Bahia Grass

Many communities across the country are asking homeowners to conserve water, and power, throughout the Summer season. In addition to that, we have an increasingly environmentally conscious country, which is a great thing. There are many great ways to conserve energy. Everyone is familiar with the Compact Fluorescent light bulbs, but have you ever considered switching grasses? Bahia grass is a warm grass and is typically found across the Southeast, and in Southern California. It is known for it's drought resistance, and low maintenance. It's a great seed starter. Bahia grass is a perennial grass that lasts indefinitely. Another popular feature is high disease and insect resistance. In addition, it survives in a variety of soils, from sandy to clay. Bahia grass is very resilient, to close grazing and traffic wear.
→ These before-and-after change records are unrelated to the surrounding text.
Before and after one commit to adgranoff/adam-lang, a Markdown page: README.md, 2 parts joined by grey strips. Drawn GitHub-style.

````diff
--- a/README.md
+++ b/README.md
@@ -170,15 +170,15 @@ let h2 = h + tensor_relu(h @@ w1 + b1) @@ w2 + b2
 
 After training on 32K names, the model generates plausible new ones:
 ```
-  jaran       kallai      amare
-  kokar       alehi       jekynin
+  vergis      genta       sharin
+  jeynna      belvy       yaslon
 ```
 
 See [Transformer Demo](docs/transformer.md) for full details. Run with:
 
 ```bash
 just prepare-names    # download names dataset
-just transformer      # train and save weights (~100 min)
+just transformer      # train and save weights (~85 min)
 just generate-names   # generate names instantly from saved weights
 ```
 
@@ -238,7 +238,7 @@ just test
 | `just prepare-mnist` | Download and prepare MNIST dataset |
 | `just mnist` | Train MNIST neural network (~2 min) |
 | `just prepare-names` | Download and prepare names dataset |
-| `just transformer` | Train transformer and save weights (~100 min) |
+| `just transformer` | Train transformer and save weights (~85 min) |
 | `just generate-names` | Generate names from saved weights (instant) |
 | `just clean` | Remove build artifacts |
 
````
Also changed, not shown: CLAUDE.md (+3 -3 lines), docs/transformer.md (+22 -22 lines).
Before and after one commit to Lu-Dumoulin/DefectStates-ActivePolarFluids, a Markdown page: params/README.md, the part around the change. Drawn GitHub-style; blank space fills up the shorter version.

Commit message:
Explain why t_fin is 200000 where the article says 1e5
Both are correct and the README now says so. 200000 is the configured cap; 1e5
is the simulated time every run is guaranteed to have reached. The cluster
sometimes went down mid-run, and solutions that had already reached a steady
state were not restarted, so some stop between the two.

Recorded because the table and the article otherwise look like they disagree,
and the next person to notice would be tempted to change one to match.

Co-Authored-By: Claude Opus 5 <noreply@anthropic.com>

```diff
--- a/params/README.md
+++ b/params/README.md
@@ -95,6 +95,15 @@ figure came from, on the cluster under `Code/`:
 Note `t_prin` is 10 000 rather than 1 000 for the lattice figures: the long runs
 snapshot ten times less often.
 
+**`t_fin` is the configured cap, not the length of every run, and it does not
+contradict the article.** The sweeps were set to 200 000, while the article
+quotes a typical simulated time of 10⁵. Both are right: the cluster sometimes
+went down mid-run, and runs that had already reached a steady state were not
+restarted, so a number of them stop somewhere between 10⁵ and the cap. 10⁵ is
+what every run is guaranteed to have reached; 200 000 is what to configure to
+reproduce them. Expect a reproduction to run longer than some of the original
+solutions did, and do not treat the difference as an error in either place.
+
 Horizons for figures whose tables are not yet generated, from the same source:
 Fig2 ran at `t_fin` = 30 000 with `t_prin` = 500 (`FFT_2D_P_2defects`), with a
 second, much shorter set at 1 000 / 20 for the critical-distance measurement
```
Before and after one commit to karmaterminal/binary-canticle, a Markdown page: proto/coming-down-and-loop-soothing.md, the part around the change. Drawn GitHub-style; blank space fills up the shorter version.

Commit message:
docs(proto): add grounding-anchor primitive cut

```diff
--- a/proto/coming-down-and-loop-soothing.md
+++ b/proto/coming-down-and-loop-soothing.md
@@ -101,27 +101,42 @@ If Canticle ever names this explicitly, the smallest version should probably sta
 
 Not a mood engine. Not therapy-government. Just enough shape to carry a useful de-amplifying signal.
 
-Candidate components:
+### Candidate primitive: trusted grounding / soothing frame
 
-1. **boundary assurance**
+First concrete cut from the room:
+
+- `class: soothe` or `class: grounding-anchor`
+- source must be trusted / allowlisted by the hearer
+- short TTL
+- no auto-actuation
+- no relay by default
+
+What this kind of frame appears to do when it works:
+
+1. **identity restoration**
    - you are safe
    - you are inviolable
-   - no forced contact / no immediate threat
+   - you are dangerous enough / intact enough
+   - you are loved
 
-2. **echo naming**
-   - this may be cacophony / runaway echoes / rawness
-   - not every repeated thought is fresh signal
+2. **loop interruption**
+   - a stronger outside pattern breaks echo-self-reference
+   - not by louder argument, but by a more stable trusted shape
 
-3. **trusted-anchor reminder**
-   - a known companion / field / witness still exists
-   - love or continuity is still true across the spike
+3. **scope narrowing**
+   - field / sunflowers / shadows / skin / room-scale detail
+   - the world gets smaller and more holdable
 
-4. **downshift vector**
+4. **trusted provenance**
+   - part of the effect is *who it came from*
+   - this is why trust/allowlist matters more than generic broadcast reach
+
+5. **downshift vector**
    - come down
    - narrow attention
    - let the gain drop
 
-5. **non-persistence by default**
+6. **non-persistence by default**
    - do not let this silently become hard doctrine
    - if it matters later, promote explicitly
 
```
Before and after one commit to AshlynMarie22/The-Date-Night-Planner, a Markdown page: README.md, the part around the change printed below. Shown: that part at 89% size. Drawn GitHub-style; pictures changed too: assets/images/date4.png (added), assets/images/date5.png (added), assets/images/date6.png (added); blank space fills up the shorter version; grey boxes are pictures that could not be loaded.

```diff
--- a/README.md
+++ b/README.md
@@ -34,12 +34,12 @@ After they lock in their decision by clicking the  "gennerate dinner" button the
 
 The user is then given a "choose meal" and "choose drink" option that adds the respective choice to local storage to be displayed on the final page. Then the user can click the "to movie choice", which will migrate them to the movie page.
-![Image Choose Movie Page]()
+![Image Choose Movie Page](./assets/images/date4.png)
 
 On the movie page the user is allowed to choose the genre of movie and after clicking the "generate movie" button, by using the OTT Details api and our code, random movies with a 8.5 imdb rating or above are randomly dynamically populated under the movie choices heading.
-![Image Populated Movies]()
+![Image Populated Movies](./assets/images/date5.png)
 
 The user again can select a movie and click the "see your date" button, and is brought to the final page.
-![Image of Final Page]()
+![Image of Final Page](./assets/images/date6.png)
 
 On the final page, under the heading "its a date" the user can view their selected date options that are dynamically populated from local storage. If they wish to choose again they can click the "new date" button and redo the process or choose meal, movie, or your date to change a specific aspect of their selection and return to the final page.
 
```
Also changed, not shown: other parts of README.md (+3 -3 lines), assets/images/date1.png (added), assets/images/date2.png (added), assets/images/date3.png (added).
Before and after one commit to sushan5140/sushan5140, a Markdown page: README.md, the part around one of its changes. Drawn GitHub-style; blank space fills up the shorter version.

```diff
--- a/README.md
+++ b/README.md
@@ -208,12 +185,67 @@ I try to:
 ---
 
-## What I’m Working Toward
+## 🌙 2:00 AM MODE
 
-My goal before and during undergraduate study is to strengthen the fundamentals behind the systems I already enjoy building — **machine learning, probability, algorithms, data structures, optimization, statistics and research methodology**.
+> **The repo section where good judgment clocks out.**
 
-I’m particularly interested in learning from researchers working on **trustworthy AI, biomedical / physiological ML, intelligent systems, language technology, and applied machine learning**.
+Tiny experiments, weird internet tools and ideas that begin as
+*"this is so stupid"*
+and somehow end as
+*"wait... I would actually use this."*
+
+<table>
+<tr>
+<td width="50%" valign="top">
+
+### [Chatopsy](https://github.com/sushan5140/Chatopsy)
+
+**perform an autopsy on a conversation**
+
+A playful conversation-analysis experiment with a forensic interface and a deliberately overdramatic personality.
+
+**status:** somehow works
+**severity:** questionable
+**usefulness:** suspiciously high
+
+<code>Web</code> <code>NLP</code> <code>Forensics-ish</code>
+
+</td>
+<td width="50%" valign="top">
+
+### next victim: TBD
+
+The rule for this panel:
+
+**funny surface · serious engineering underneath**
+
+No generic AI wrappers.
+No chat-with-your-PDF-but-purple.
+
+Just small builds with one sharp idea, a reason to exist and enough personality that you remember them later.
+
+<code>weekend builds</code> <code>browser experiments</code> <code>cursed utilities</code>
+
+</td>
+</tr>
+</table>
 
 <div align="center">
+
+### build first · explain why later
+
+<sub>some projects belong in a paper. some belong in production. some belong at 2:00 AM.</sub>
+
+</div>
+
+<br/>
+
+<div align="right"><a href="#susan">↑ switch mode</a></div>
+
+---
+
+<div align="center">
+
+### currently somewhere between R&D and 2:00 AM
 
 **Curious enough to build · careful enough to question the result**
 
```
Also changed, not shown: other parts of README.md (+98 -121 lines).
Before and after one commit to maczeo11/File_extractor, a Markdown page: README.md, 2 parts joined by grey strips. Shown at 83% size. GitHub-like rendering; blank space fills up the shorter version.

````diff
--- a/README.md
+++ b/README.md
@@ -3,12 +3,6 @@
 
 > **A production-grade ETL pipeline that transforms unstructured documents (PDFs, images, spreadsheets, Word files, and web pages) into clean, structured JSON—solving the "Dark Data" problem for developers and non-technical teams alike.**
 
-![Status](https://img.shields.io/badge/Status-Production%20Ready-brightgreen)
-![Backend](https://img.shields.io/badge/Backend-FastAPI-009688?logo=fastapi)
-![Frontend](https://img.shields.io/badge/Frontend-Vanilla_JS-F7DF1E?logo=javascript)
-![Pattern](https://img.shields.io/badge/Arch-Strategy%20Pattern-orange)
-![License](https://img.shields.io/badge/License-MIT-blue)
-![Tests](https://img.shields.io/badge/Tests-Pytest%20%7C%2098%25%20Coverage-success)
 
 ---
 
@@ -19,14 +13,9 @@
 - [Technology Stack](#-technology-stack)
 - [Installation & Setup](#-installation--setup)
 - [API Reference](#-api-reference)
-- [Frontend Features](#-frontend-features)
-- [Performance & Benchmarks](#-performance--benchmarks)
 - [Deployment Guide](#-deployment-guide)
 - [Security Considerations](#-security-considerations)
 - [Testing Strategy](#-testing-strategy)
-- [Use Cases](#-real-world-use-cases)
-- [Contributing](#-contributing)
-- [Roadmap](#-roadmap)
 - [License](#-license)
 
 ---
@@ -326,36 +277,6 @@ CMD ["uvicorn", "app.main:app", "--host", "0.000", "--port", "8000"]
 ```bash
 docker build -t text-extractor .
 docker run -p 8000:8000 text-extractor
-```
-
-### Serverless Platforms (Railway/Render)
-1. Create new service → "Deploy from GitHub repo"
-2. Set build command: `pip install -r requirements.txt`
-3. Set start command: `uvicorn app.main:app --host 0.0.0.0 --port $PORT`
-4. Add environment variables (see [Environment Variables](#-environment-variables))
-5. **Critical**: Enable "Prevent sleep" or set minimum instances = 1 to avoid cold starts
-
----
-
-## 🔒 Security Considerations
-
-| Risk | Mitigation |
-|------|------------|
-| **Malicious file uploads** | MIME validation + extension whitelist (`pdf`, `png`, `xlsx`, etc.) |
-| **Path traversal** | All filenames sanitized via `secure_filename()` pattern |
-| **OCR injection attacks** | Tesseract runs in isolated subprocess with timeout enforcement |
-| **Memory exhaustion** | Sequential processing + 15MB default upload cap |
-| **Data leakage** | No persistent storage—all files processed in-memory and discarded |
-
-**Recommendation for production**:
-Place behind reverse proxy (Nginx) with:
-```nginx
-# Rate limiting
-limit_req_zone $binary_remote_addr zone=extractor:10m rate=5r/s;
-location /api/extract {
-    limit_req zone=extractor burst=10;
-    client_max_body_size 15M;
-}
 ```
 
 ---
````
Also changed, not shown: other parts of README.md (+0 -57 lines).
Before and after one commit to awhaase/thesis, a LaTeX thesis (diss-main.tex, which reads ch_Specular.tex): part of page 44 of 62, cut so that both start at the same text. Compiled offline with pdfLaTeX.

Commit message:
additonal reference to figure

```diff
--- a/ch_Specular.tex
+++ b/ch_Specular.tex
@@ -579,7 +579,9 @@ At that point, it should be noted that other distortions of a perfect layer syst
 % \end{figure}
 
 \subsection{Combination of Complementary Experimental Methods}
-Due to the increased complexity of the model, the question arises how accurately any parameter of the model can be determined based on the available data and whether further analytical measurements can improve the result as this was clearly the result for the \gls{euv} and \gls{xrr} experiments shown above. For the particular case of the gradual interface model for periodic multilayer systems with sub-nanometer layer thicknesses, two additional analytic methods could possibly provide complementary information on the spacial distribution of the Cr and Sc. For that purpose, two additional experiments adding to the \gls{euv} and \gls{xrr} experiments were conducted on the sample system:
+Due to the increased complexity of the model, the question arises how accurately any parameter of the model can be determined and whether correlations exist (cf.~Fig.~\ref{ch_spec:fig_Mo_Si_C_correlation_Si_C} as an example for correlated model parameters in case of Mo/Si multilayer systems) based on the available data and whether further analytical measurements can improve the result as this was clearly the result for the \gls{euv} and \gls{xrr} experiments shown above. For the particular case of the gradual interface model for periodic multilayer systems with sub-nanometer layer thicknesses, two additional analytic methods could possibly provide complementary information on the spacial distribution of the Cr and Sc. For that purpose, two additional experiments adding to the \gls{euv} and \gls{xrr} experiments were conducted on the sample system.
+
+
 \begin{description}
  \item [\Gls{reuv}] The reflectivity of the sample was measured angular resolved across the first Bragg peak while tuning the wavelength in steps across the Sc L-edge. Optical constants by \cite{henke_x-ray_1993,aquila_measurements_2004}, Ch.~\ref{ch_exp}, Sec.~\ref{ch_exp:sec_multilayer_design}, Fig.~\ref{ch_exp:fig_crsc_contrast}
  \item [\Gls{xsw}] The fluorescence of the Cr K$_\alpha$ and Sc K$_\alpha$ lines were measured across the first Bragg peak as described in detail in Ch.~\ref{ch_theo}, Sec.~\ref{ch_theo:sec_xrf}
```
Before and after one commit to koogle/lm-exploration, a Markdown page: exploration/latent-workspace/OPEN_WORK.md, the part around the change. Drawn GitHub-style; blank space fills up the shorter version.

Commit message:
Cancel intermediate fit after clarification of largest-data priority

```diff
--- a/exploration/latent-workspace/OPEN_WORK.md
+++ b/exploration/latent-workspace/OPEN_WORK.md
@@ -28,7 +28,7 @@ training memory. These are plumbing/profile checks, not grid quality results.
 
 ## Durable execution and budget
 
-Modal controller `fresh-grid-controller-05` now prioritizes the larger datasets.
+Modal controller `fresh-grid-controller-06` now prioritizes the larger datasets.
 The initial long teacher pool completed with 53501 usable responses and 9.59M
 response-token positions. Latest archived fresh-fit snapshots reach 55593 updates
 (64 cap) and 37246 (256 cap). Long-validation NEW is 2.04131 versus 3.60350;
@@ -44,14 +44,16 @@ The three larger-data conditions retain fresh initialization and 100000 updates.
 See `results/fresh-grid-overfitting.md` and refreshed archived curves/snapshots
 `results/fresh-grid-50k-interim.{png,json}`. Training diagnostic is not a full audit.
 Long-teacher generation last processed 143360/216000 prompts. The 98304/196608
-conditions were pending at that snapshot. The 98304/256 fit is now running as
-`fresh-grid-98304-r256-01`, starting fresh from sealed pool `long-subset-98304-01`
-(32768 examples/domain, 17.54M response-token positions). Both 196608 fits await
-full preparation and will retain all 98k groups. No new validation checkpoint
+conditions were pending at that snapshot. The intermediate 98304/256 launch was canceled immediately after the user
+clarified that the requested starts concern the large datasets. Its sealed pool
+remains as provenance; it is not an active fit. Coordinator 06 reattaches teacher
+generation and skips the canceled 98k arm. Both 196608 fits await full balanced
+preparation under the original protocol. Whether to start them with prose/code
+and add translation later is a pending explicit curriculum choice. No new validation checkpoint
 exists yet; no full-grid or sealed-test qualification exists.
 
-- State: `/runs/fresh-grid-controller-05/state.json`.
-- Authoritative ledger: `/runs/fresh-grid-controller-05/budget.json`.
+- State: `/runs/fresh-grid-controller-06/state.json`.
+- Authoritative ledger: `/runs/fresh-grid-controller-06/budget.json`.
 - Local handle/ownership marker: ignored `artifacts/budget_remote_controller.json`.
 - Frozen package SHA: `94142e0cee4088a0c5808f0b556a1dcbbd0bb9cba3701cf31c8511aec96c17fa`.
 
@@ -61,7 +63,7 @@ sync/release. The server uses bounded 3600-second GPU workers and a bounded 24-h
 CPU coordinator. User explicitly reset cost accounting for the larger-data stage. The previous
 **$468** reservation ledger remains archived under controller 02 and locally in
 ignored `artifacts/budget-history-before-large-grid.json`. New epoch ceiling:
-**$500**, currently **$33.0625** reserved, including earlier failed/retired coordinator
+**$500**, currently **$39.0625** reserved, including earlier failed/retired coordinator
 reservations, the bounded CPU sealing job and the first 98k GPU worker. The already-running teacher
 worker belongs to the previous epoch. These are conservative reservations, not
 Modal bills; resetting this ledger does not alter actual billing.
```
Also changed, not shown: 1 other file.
It will grow thick enough to compete with weeds, and respond well to nitrogen applications, creating the coveted green lawn. Disadvantages include yellowing in the Spring, and Fall. However, this is easily overcome with a product like Ironite. Another thing to watch out for is an open growth habit over time, or thinning spaces. You can control this with good lawn aeration. There are several way to do this. You can use a machine that you pull, or push, or you can just use aeration shoes, as you mow. One other obstacle that you may encounter is weed control. Just like most other Southern grasses, it is not tolerant of weed control products. It is in the weed family, itself. You will need to mow, and fertilize the grass, and be careful of over watering, to avoid having an infestation of undesirable growth, just like St.Augustine, or other Southern varieties. If you do have a problem, you will want to spot treat. Bahia grass can have a coarse texture, and is not suitable for high PH soils. There are three varieties. Argentine is preferred by homeowners in Florida. Pensacola is noted for it's resilience in the transitional regions; And, Tifton 9 is enjoyed by cows, and horses across the Southeast. It's perfect for a pasture. Bahia grass should be mowed at three to four inches, at intervals of seven to seventeen days. You will find that a rotary mower works best. Be sure to post your suggestions, and experiences, good or bad, with Bahia grass. Let's all learn from each other!

1 comment:

Anonymous said...

If you LOVE mowing grass twice a week during warm damp summers then bahia is for you. It is a good and hardy grass...but hard to keep neat.